═══ Stored data

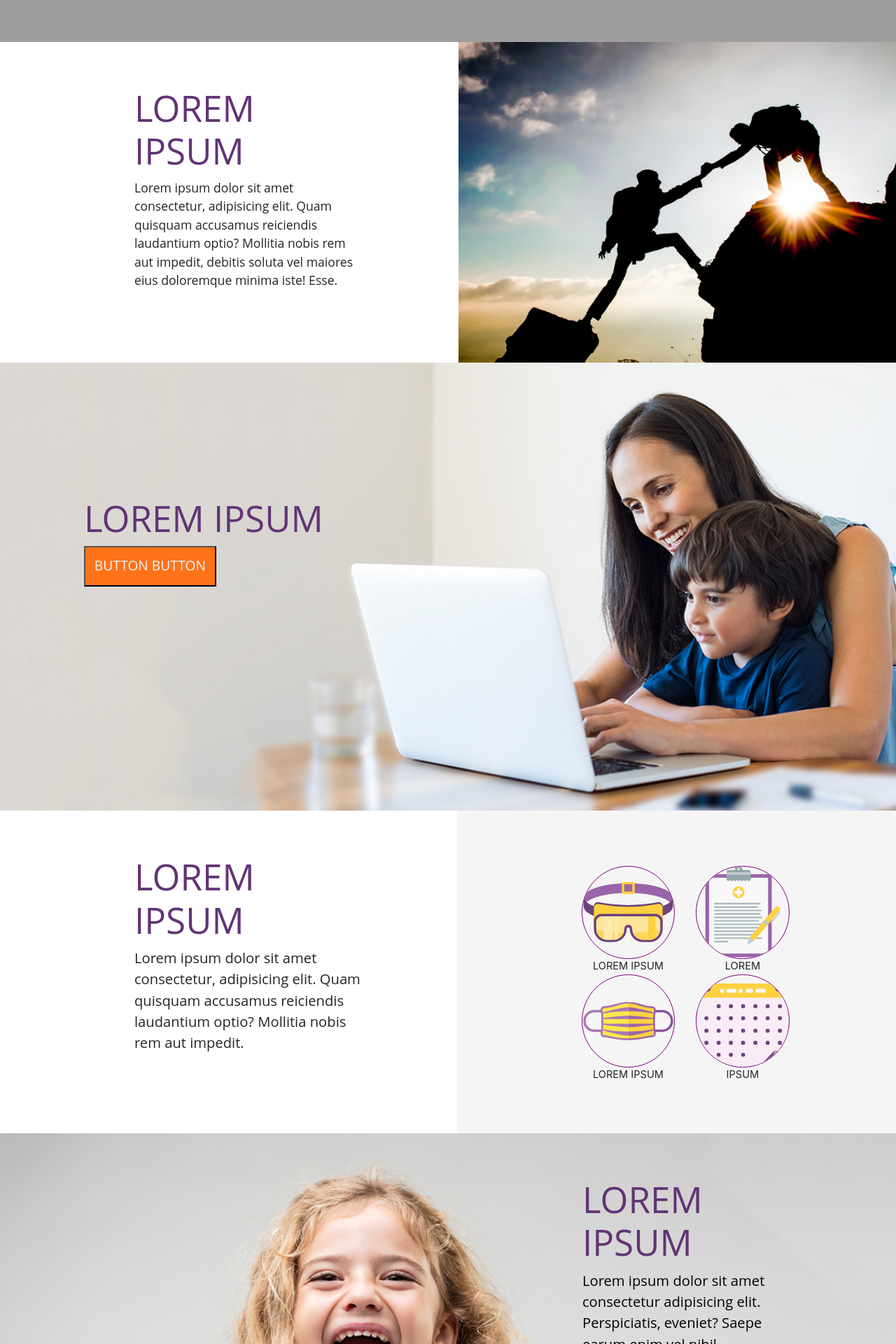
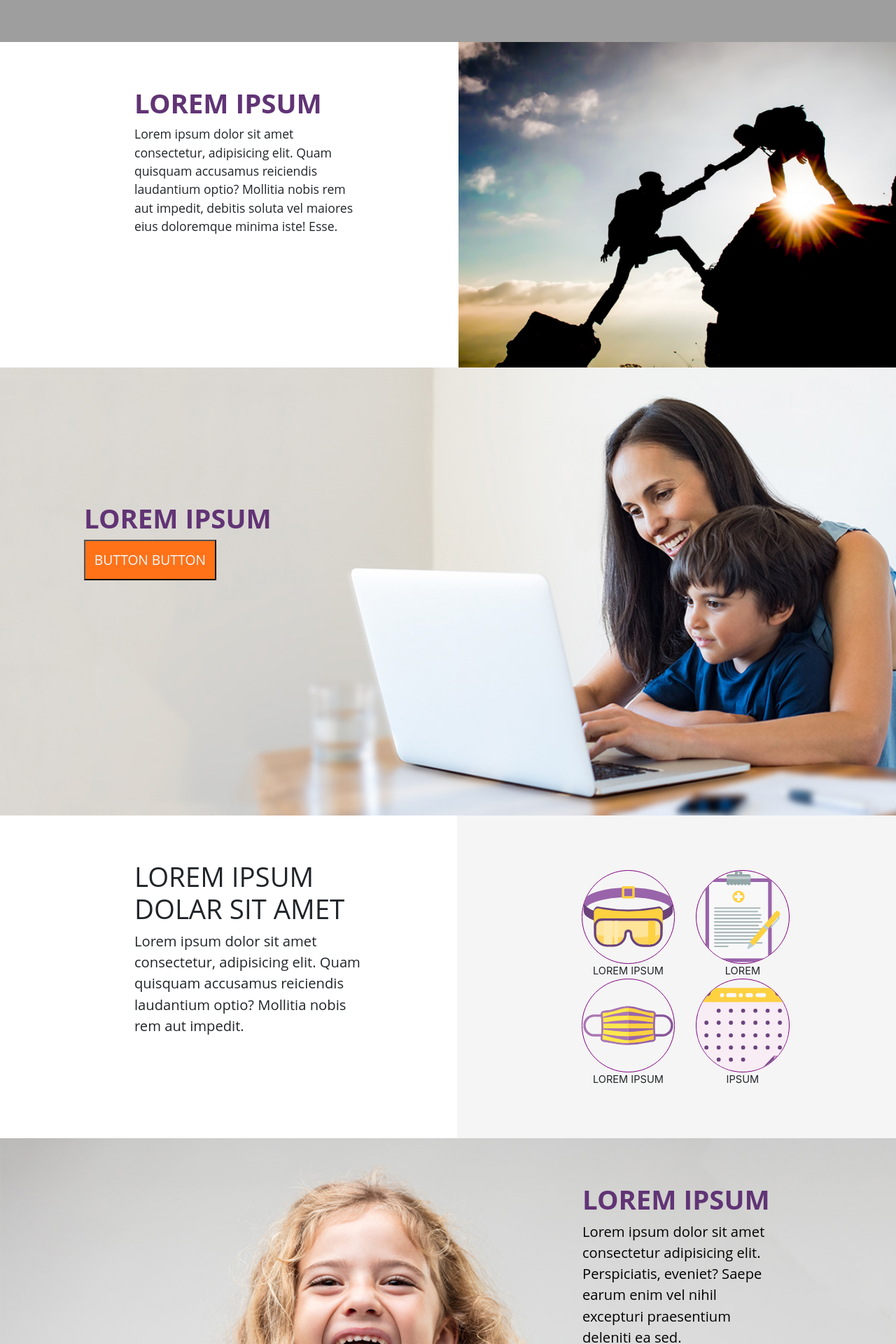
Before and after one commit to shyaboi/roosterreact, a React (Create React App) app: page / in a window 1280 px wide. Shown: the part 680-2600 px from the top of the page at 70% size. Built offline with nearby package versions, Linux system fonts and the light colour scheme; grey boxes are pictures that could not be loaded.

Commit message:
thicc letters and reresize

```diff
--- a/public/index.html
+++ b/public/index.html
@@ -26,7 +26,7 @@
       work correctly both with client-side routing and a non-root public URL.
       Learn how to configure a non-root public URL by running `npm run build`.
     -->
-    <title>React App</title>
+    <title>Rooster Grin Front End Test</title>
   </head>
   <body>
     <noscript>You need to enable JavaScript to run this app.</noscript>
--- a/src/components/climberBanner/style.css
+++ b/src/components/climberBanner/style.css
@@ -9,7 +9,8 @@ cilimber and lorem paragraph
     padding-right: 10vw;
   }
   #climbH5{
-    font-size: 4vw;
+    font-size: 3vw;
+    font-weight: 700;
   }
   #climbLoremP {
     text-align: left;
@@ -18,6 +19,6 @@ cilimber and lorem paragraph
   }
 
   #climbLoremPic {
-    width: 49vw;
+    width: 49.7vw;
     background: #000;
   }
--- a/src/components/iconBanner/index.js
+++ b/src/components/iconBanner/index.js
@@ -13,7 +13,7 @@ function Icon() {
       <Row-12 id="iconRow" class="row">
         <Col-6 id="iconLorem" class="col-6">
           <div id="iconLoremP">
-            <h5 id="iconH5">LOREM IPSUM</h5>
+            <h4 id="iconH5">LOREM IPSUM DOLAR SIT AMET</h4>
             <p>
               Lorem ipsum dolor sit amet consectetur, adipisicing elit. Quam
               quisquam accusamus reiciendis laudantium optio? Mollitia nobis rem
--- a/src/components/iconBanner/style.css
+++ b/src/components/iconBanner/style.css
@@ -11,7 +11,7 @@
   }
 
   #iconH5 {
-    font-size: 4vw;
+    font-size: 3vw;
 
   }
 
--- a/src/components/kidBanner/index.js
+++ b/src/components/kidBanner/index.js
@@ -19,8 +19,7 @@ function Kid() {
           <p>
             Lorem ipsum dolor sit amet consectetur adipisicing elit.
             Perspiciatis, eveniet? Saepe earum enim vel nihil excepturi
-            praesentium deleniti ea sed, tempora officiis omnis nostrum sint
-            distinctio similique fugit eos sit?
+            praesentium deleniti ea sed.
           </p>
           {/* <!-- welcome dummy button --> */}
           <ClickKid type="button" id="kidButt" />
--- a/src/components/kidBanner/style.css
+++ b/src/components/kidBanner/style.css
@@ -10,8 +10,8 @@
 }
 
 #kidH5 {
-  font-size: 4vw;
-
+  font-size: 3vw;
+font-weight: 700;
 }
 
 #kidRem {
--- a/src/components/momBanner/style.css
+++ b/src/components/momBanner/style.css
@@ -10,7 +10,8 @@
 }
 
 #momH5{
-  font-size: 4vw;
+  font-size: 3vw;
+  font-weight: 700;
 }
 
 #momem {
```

══════

* [Exercise requirements] Quote every record above exactly, omitting any pictures they contain.

* [Answer box]
Before and after one commit to shyaboi/roosterreact, a React (Create React App) app: page / in a window 1280 px wide. Shown: the part 680-2600 px from the top of the page at 70% size. Built offline with nearby package versions, Linux system fonts and the light colour scheme; grey boxes are pictures that could not be loaded.

Commit message:
thicc letters and reresize

```diff
--- a/public/index.html
+++ b/public/index.html
@@ -26,7 +26,7 @@
       work correctly both with client-side routing and a non-root public URL.
       Learn how to configure a non-root public URL by running `npm run build`.
     -->
-    <title>React App</title>
+    <title>Rooster Grin Front End Test</title>
   </head>
   <body>
     <noscript>You need to enable JavaScript to run this app.</noscript>
--- a/src/components/climberBanner/style.css
+++ b/src/components/climberBanner/style.css
@@ -9,7 +9,8 @@ cilimber and lorem paragraph
     padding-right: 10vw;
   }
   #climbH5{
-    font-size: 4vw;
+    font-size: 3vw;
+    font-weight: 700;
   }
   #climbLoremP {
     text-align: left;
@@ -18,6 +19,6 @@ cilimber and lorem paragraph
   }
 
   #climbLoremPic {
-    width: 49vw;
+    width: 49.7vw;
     background: #000;
   }
--- a/src/components/iconBanner/index.js
+++ b/src/components/iconBanner/index.js
@@ -13,7 +13,7 @@ function Icon() {
       <Row-12 id="iconRow" class="row">
         <Col-6 id="iconLorem" class="col-6">
           <div id="iconLoremP">
-            <h5 id="iconH5">LOREM IPSUM</h5>
+            <h4 id="iconH5">LOREM IPSUM DOLAR SIT AMET</h4>
             <p>
               Lorem ipsum dolor sit amet consectetur, adipisicing elit. Quam
               quisquam accusamus reiciendis laudantium optio? Mollitia nobis rem
--- a/src/components/iconBanner/style.css
+++ b/src/components/iconBanner/style.css
@@ -11,7 +11,7 @@
   }
 
   #iconH5 {
-    font-size: 4vw;
+    font-size: 3vw;
 
   }
 
--- a/src/components/kidBanner/index.js
+++ b/src/components/kidBanner/index.js
@@ -19,8 +19,7 @@ function Kid() {
           <p>
             Lorem ipsum dolor sit amet consectetur adipisicing elit.
             Perspiciatis, eveniet? Saepe earum enim vel nihil excepturi
-            praesentium deleniti ea sed, tempora officiis omnis nostrum sint
-            distinctio similique fugit eos sit?
+            praesentium deleniti ea sed.
           </p>
           {/* <!-- welcome dummy button --> */}
           <ClickKid type="button" id="kidButt" />
--- a/src/components/kidBanner/style.css
+++ b/src/components/kidBanner/style.css
@@ -10,8 +10,8 @@
 }
 
 #kidH5 {
-  font-size: 4vw;
-
+  font-size: 3vw;
+font-weight: 700;
 }
 
 #kidRem {
--- a/src/components/momBanner/style.css
+++ b/src/components/momBanner/style.css
@@ -10,7 +10,8 @@
 }
 
 #momH5{
-  font-size: 4vw;
+  font-size: 3vw;
+  font-weight: 700;
 }
 
 #momem {
```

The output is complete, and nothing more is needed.